Gladys Adams

Monday 31st January 2022

Today marks the 15th anniversary of the UK’s first-ever Transcatheter Aortic Valve Implantation (TAVI) procedure performed at University Hospitals of Leicester NHS Trust by Professor Jan Kovac. What was then viewed as a revolutionary method to treat heart valve disease is now a routine procedure, which is seen to be one of the most significant advances in cardiac disease therapy over the last 30 years.

Heart valve disease affects approximately 1.5 million people in the UK. Patients experience fatigue, shortness of breath, loss of consciousness and if left untreated, severe aortic stenosis - the most common form of heart valve disease - is often fatal within two years of diagnosis. However, once treated the majority of patients can return to a good quality of life.

TAVI is a less invasive alternative to open-heart surgery for patients with severe aortic stenosis. The TAVI valve is delivered by a thin flexible tube called a catheter, which reaches the heart via the largest blood vessel in your leg. The clinician performing the procedure positions the replacement valve inside the patient's natural aortic valve and inflates a balloon. This causes the replacement valve to expand, pushing the faulty valve aside. The TAVI procedure typically takes less than an hour, and patients are up and walking within 24 hours, with many discharged to their homes the next day.

Gladys Adams received the first TAVI in the UK when she was 89 – a move that saved her life. After her treatment, Gladys lived a good, symptom-free life until she died at the age of 98.

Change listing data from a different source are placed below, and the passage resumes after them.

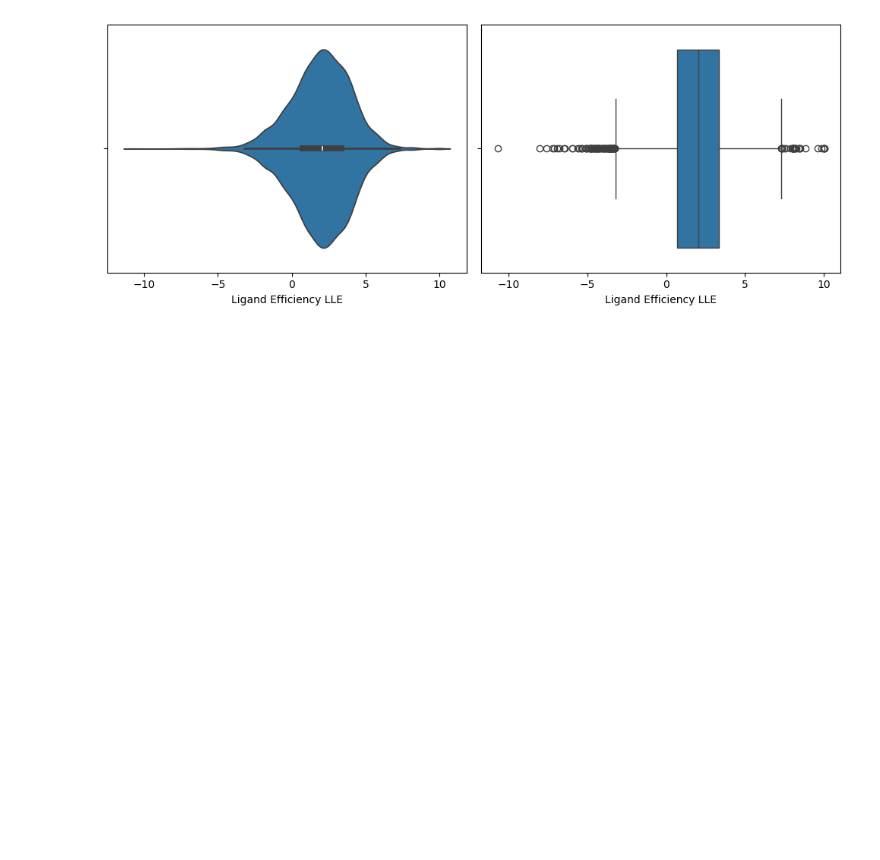
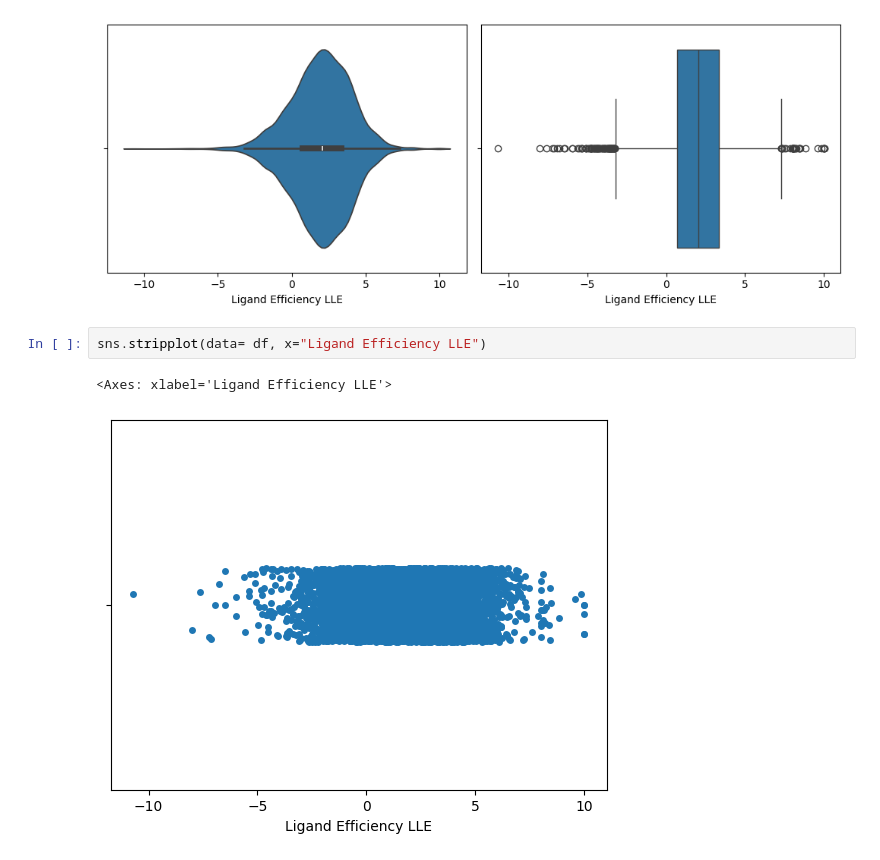
Before and after one commit to briskicedteaa/Scientific-Visualization-for-Computational-Biology, a Jupyter notebook: Distribution_Plots.ipynb, the cells around one changed output. Saved outputs shown, nothing was run; the diff lists cells and outputs as text; blank space fills up the shorter version.

Commit message:
Create a strip plot for Ligand Efficiency LLE

```diff
--- a/Distribution_Plots.ipynb
+++ b/Distribution_Plots.ipynb
@@ -48,3 +48,8 @@ plt.tight_layout()
 plt.show()
 # %% [output]
 [figure]
+# %%
+sns.stripplot(data= df, x="Ligand Efficiency LLE")
+# %% [output]
+<Axes: xlabel='Ligand Efficiency LLE'>
+[figure, added]
```
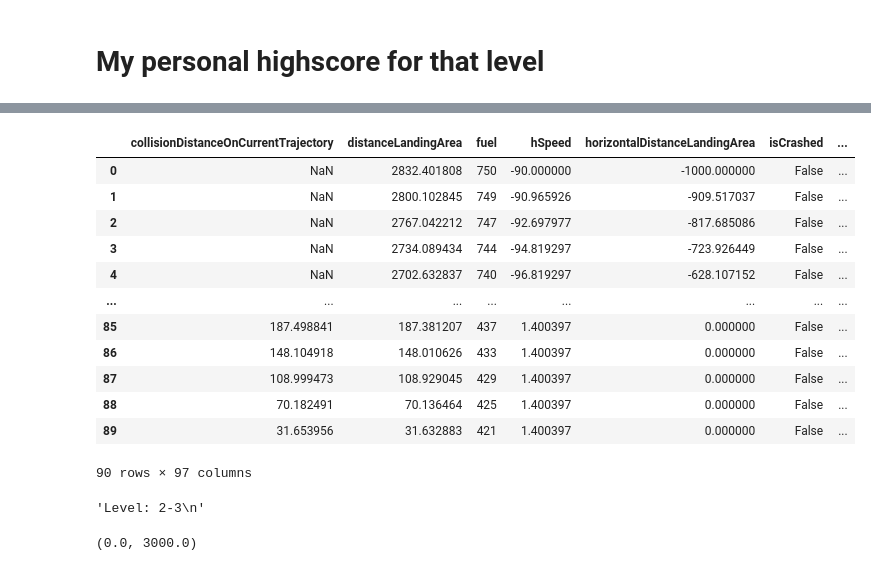
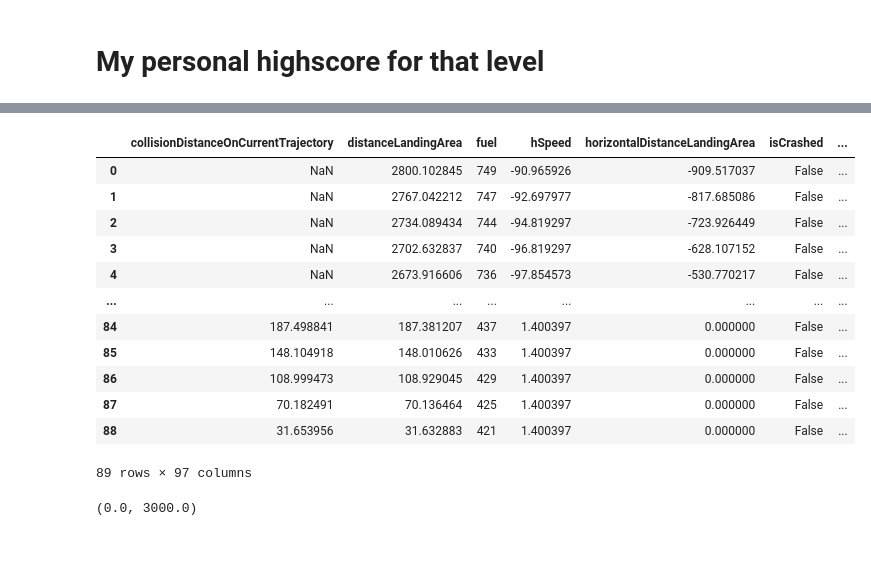
Before and after one commit to FloWi/codingame-marslander, a Jupyter notebook: python-ml/marslander_cli_executor.ipynb, the cells around one changed output, grey strips where cells are left out. Cells and saved outputs as stored; diff of their text form; code cells hidden in the pictures.

```diff
--- a/python-ml/marslander_cli_executor.ipynb
+++ b/python-ml/marslander_cli_executor.ipynb
@@ -26,8 +47,0 @@ highscore = {"commands":[{"power":4,"rotation":-43},{"power":4,"rotation":-43},{
-# %%
-commands = []
-for kv in highscore["commands"]:
-  power = kv['power']
-  rotation = kv['rotation']
-  commands.append(f"{rotation} {power}")
-
-commands[:5]
@@ -171,0 +53,26 @@ Wall time: 271 ms
+# %%
+from importlib import reload
+import MarsLanderGymEnv
+
+reload(MarsLanderGymEnv)
+
+from MarsLanderGymEnv import MarsLanderGymEnv
+
+infos = []
+
+replay_commands = deque(highscore["commands"])
+
+with MarsLanderGymEnv() as env:
+    obs = env.reset(seed=42)
+    # while True:  # not done:
+    while len(replay_commands) > 0:  # not done:
+        action = replay_commands.popleft()
+        random_action =  action
+        # random_action = env.action_space.sample()
+        # print("action", random_action)
+        obs, reward, done, truncated, info = env.step(random_action)
+        infos.append(info)
+        # print('reward', reward)
+        if done:
+            # print("is_done")
+            break
@@ -172,24 +99,21 @@ Wall time: 271 ms
 # %%
+states = [kv['state'] for kv in infos]
 json_ary = json.dumps(states)
 df = pd.read_json(json_ary)
 df
 # %% [output]
 |  | collisionDistanceOnCurrentTrajectory | distanceLandingArea | fuel | hSpeed | horizontalDistanceLandingArea | isCrashed | ... |
-| 0 | NaN | 2832.401808 | 750 | -90.000000 | -1000.000000 | False | ... |
-| 1 | NaN | 2800.102845 | 749 | -90.965926 | -909.517037 | False | ... |
-| 2 | NaN | 2767.042212 | 747 | -92.697977 | -817.685086 | False | ... |
-| 3 | NaN | 2734.089434 | 744 | -94.819297 | -723.926449 | False | ... |
-| 4 | NaN | 2702.632837 | 740 | -96.819297 | -628.107152 | False | ... |
+| 0 | NaN | 2800.102845 | 749 | -90.965926 | -909.517037 | False | ... |
+| 1 | NaN | 2767.042212 | 747 | -92.697977 | -817.685086 | False | ... |
+| 2 | NaN | 2734.089434 | 744 | -94.819297 | -723.926449 | False | ... |
+| 3 | NaN | 2702.632837 | 740 | -96.819297 | -628.107152 | False | ... |
+| 4 | NaN | 2673.916606 | 736 | -97.854573 | -530.770217 | False | ... |
 | ... | ... | ... | ... | ... | ... | ... | ... |
-| 85 | 187.498841 | 187.381207 | 437 | 1.400397 | 0.000000 | False | ... |
-| 86 | 148.104918 | 148.010626 | 433 | 1.400397 | 0.000000 | False | ... |
-| 87 | 108.999473 | 108.929045 | 429 | 1.400397 | 0.000000 | False | ... |
-| 88 | 70.182491 | 70.136464 | 425 | 1.400397 | 0.000000 | False | ... |
-| 89 | 31.653956 | 31.632883 | 421 | 1.400397 | 0.000000 | False | ... |
+| 84 | 187.498841 | 187.381207 | 437 | 1.400397 | 0.000000 | False | ... |
+| 85 | 148.104918 | 148.010626 | 433 | 1.400397 | 0.000000 | False | ... |
+| 86 | 108.999473 | 108.929045 | 429 | 1.400397 | 0.000000 | False | ... |
+| 87 | 70.182491 | 70.136464 | 425 | 1.400397 | 0.000000 | False | ... |
+| 88 | 31.653956 | 31.632883 | 421 | 1.400397 | 0.000000 | False | ... |
-90 rows × 97 columns
+89 rows × 97 columns
-# %%
-level_name
-# %% [output]
-'Level: 2-3\n'
 # %%
 coordinates = df[['x', 'y']].to_numpy()
```
Also changed, not shown: parts of 13 cells of this notebook, 1 other file.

Her daughter, Barbara, said “This treatment saved my mum’s life, and gave me, her grandchildren and her great-grandchildren nine more precious years with her. She was always the first to the pram to reach a crying grandchild once she had the procedure.  She may have been the first, but I’ve no doubt since then there are thousands of families in the UK who got given that precious gift by this revolutionary treatment. We can’t thank Professor Kovac and everyone at Leicester enough for it. She died of old age peacefully in her sleep, and even then her heart was as strong as ever.”

Professor Kovac said “This was a very disruptive technology and is recognised as the most significant advance in cardiac disease therapy over last 30 years. It is now a routine procedure, with millions of implants around the world, which looking back still sounds unbelievable  It also started a revolution in the way other heart structural defects and valves were treated, with a move from open-heart surgery to methods that were performed via a small nick in the groin, with quicker recoveries and shorter hospital stays.”

A recent study found that approximately 300,000 people in the UK are living with severe aortic stenosis, estimating that nearly half of those patients will die within five years without treatment. Heart Valve Voice, the UK’s dedicated heart valve disease charity, see treatments like TAVI as essential to tackling the growing burden on the NHS.

Chief Executive, Wil Woan said “TAVI has come a long way in the 15 years since Gladys received her. Now, with the pressures of growing waiting lists and an increasing unmet need, it is vital we utilise all treatment options to ensure we can treat more patients and save lives."